Hupy's motion for reconsideration en banc was denied by this Court. This Court will not consider for a third time Hupy's request to withdraw through his client's present appeal. Hupy's remedy was to seek Supreme Court review of this Court's denial of his motion to withdraw, rather than attempting to consolidate his appeal with that of his client. In contrast to United States v. Wilkins, 659 F.2d 769, 771 n.1 (7th Cir. 1981), certiorari denied, 454 U.S. 1102, 102 S. Ct. 681, 70 L. Ed. 2d 646 where we postponed ruling on counsel's motions to withdraw and responding to client's letters requesting appointment of new counsel until the client's case was considered, this Court has already disposed of the attorney's motion to withdraw. Hupy has exhausted his avenues for review in this Court rendering his present challenge non-justiciable. Indeed, counsel recognized the correct procedural route when he filed a motion for a stay of this Court's proceedings pending the filing and disposition of a petition for a writ of certiorari by the Supreme Court. That motion was denied by this Court on June 2, 1988. The matter was closed then and will not be reopened now.

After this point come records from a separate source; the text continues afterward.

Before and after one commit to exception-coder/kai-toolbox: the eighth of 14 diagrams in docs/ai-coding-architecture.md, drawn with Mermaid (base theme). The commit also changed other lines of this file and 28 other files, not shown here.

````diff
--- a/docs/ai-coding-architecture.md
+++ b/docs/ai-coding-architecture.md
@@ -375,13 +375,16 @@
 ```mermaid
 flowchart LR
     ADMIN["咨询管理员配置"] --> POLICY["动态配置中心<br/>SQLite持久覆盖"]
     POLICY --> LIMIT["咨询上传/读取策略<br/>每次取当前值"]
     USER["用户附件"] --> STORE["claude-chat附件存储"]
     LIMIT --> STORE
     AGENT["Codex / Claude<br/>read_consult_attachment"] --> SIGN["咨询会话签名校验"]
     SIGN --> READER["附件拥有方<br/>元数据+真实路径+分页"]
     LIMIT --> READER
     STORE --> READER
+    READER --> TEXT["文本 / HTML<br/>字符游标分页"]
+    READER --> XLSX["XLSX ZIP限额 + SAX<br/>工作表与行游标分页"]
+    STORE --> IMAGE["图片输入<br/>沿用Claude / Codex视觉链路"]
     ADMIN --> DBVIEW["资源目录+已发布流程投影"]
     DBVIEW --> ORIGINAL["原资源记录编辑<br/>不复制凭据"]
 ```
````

At the time of defendant's sentencing, a conviction under 21 U.S.C. § 841(a)(1) carried a maximum penalty of fifteen years' imprisonment, a $125,000 fine, and a three-year special parole term. Judge Warren imposed the maximum prison sentence in spite of the fact that the government recommended ten years' imprisonment in return for defendant's guilty plea.
Defendant contends that the district judge took into consideration improper factors in his sentencing determination.*fn5 Specifically, defendant points to the remarks of Judge Warren regarding the defendant's status as a Cuban "boat person" contained in his presentencing comments:
No. 1, I am inclined to agree with the government that we know a lot more about Mr. De La Cruz now than we did the first time he was through court, and it doesn't make ...